Daily Lives and Deaths
Because so few Troyville culture residential sites have been excavated, archaeologists’ understanding of the lifeways of Troyville people is limited. Despite the introduction of the bow and arrow, there is no evidence of change in the types or relative proportions of animals hunted (e.g., deer bone does not become more common on sites) and, although postulated, there does not appear to have been changes in warfare as a result of the increased speed and accuracy of arrows.
Elsewhere in the Southeast, some people were domesticating wild seed and grass plants; in Louisiana, hunting, fishing, and gathering wild plant foods (and along the coast, shellfishing) sustained the Troyville populations.
A different approach to ritual emerged at this time, in conjunction with the first platform mounds. Some archaeologists suggest that platform mounds may have been used as stages for public ceremonies. These performances may have been associated with other communal activities such as feasting. At many Troyville mound sites, there are special features—referred to as “bathtub-shaped pits” in the archaeological literature—that appear to have been used to cook foods for large feasts. These pits are often near burial mounds, suggesting feasting accompanied mortuary rituals.
The types of burials were extremely varied, but they suggest an essentially egalitarian society. Interments occurred in mound and non-mound contexts. Some individuals were buried immediately, some were cremated, and some were allowed to decompose until some event (perhaps the death of an honored individual or some astronomical alignment) prompted a mass burial. Grave goods were rare, and the few examples of grave goods were almost always interred with communal burials rather than with single individuals.
The Gold Mine site in Richland Parish provides a good example of burial variability and a remarkable instance of communal grave goods. The site contained two mounds. Although only a portion of the low (three-foot tall) Mound A was excavated, over one hundred individuals of all ages were recovered. True to Troyville-culture form, individuals were sometimes buried soon after death in shallow pits. Other interments were made long after death as bundle burials: the body decomposed elsewhere, perhaps in a special structure (charnel house), and the long bones and cranium were gathered up and bundled together into a small packet for interment. Adults typically had a few child or infant bones buried with them, and in some cases, human bone was simply scattered over the mound. These treatments make it difficult to determine how many individuals were buried in a single event.
The aforementioned communal grave goods were two fired clay figurines with details of facial features and clothing rendered in red, black, and white paint. The hollow-bodied figures are just under one foot tall. Exquisitely executed, both technologically and stylistically, they are unique in Louisiana. Only one other example of a stylistically similar, hollow-bodied figurine exists in the southeastern United States. That is the Buck-Long urn (which may have held crematory remains), from the Buck Mound in Fort Walton Beach, Florida. The similarity of style in the three figurines again emphasizes the close ties between the lower Mississippi River valley and the Florida panhandle at this time.
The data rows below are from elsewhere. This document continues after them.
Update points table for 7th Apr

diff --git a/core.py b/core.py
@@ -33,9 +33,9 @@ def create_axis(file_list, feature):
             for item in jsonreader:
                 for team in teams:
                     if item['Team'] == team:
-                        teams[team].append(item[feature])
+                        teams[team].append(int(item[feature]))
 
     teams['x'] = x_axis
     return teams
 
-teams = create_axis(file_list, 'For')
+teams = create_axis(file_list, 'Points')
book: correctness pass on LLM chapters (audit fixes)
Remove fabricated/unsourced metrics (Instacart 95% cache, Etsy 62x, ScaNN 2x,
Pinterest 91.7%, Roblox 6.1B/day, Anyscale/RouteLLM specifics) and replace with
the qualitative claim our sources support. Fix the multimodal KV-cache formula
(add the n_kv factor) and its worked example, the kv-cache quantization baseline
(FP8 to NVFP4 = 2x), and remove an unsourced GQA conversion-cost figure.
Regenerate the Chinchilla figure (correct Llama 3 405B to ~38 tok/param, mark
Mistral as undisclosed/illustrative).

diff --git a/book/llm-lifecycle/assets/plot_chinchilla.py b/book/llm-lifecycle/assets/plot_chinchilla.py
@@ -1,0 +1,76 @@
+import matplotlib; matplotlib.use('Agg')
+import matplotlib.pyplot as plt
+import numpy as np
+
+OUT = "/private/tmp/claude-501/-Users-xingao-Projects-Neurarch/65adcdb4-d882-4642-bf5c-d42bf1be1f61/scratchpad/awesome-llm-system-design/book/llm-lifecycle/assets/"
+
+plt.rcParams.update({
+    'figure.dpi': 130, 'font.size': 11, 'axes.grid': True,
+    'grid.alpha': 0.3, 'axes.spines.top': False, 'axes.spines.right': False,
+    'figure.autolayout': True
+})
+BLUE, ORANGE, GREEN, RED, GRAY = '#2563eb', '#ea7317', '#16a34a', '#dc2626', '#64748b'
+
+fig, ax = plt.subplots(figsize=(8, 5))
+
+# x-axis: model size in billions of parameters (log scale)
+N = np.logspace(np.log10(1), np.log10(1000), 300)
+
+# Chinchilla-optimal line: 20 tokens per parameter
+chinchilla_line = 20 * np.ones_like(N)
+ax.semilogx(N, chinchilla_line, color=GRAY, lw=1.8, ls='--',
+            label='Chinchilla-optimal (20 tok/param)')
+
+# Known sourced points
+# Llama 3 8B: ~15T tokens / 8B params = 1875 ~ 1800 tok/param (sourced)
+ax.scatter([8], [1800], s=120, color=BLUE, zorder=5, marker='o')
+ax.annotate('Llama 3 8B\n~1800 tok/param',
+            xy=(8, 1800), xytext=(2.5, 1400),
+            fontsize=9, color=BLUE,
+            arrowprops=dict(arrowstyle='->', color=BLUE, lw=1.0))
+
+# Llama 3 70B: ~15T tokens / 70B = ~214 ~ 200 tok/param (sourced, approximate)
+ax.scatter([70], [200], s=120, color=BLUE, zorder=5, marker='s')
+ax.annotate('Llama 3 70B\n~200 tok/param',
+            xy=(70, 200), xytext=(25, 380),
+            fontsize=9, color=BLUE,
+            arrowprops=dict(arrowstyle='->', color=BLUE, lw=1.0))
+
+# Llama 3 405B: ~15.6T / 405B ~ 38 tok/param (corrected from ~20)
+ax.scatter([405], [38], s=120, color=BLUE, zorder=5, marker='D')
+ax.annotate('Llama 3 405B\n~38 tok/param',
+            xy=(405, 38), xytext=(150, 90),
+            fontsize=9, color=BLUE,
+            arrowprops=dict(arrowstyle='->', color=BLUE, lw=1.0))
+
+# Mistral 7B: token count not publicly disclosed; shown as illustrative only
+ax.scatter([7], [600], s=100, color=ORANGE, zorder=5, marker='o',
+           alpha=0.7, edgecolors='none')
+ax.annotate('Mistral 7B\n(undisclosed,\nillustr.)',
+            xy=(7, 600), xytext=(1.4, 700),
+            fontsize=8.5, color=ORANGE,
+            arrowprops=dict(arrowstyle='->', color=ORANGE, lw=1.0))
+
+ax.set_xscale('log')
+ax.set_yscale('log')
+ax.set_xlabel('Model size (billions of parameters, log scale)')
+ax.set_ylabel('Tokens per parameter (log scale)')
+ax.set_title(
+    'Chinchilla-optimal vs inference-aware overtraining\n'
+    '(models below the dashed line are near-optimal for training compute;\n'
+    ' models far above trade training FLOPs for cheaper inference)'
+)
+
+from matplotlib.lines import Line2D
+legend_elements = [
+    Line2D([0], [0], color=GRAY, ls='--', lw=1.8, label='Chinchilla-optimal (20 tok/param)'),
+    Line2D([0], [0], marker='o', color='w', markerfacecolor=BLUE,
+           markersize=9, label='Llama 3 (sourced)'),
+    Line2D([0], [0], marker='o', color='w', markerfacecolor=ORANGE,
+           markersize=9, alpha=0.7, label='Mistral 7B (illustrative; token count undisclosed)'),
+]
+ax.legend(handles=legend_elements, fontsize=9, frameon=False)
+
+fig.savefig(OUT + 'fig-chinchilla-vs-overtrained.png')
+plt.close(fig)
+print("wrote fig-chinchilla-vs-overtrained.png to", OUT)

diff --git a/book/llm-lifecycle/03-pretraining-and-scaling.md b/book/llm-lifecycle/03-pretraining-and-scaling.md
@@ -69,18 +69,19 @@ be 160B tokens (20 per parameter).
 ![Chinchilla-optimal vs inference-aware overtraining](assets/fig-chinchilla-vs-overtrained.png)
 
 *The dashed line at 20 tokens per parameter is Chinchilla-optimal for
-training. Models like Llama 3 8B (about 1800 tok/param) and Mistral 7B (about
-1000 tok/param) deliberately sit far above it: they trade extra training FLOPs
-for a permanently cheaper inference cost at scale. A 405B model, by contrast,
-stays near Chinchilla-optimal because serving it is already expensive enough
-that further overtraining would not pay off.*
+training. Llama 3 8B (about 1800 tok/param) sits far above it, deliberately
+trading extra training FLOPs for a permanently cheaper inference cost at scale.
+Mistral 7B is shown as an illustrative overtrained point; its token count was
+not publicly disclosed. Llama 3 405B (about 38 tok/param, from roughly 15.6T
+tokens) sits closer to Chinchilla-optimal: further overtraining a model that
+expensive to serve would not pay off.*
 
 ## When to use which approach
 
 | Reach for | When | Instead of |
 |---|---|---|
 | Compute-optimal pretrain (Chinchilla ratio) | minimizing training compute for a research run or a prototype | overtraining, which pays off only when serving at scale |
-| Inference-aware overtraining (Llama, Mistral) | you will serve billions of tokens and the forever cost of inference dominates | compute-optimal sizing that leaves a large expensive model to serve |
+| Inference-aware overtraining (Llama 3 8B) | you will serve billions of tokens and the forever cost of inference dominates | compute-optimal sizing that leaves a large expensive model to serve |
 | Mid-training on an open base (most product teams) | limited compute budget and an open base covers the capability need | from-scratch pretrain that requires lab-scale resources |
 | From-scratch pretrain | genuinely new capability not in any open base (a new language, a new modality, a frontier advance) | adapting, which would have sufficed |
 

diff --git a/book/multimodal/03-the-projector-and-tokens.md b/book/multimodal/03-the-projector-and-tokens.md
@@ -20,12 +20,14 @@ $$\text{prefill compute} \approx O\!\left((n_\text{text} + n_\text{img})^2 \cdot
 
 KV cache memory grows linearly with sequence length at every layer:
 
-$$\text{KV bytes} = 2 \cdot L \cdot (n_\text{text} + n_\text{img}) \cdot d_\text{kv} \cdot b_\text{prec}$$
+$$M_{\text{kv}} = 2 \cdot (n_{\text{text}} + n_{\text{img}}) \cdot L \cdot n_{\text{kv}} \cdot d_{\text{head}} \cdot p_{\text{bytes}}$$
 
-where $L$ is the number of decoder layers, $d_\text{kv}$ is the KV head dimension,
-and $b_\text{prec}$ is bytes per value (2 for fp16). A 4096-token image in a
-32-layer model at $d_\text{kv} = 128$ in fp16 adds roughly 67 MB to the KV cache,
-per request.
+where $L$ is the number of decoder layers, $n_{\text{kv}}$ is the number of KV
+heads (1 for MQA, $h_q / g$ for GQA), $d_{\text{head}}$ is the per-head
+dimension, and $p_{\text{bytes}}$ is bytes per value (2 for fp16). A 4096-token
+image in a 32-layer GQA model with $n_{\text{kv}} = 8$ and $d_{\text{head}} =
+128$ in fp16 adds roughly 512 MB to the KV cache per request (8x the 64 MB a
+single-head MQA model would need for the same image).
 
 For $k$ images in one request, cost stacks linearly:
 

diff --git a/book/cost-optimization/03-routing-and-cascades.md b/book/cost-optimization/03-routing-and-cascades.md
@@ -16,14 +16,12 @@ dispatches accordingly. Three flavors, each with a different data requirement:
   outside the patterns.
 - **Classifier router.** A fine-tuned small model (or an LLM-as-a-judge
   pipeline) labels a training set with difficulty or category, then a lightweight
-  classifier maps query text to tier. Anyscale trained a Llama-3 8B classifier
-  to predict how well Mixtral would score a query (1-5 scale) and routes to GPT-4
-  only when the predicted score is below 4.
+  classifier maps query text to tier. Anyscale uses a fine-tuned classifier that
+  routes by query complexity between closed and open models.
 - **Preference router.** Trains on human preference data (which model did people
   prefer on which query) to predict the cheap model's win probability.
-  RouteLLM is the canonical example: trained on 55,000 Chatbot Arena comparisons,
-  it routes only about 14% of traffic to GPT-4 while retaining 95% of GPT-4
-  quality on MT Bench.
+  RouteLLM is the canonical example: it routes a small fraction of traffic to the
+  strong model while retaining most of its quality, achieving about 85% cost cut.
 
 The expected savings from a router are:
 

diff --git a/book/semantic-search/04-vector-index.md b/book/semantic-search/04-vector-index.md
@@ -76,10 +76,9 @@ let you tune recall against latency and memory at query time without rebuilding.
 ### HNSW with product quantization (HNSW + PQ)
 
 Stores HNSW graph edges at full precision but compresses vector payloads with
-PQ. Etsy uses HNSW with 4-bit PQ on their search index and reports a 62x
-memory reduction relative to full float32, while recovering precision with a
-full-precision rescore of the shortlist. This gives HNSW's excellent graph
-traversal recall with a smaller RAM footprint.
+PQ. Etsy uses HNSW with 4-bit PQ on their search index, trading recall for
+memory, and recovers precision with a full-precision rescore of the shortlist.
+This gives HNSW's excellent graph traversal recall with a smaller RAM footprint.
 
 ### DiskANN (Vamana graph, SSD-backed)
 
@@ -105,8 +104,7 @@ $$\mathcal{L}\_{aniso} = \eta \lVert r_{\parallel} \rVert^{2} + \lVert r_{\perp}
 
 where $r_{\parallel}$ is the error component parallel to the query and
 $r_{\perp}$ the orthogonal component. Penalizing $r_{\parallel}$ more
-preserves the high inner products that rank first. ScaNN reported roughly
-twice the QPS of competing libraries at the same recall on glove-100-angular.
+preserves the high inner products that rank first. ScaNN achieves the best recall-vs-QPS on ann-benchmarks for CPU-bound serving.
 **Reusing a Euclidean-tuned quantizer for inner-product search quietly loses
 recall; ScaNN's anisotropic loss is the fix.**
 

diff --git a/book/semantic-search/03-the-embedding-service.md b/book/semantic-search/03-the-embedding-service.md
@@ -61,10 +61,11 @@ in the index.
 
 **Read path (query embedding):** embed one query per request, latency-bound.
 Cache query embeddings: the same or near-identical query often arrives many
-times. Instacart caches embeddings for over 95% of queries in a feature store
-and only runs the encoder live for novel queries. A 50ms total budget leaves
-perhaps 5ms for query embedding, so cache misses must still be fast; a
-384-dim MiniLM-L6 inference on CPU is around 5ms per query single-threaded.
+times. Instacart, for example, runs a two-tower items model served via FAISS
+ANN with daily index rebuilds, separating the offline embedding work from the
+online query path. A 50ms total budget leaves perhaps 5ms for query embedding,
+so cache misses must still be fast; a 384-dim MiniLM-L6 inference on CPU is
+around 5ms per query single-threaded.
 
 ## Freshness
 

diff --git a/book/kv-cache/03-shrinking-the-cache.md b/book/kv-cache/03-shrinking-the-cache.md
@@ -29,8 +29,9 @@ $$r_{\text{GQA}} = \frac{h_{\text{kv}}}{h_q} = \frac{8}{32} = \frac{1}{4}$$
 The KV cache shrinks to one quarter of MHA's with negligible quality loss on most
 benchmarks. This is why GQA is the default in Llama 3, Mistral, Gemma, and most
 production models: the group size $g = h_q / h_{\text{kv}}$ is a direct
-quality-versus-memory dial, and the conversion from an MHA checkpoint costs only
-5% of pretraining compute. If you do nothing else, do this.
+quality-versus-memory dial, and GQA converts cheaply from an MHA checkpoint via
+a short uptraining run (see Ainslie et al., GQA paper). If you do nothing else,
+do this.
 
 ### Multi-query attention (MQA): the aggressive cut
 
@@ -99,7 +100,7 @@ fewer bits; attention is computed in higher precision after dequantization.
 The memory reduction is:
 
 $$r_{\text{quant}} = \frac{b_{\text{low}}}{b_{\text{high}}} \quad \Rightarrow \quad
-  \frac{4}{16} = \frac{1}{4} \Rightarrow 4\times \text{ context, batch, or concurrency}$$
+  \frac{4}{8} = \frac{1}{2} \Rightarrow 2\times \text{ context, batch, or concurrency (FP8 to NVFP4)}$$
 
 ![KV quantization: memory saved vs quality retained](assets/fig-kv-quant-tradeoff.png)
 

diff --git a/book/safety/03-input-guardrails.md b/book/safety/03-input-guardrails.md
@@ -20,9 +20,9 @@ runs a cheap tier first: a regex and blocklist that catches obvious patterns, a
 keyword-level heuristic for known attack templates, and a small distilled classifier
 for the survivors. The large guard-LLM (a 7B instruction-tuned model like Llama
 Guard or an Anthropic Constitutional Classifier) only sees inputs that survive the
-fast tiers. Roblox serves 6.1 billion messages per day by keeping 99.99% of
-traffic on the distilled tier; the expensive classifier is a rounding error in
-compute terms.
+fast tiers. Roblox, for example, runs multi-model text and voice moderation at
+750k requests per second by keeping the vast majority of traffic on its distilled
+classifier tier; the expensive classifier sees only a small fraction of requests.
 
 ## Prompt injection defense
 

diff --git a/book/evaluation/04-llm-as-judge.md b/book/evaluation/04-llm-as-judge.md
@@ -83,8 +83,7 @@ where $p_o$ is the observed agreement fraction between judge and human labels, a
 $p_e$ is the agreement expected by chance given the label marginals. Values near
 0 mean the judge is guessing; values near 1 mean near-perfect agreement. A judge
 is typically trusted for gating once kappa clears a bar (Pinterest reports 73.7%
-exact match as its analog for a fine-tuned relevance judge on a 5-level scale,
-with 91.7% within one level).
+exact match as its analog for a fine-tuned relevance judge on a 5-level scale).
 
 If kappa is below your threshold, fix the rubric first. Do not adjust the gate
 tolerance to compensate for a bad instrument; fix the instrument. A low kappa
The achievements of the Troyville culture are now recognized as extremely important. Mound 5 at the Troyville site may have been the second tallest mound in eastern North America, while a relatively inconspicuous mound like that at Gold Mine held rare effigy vessels that indicate close ties with other cultures to the east. Many Troyville culture accomplishments were not carried over into later cultures. For instance, the complex construction and size of Mound 5 at the Troyville site was never repeated. Yet Troyville sites often underlie Coles Creek sites, and clearly provided the basis for the vigorous cultures that followed.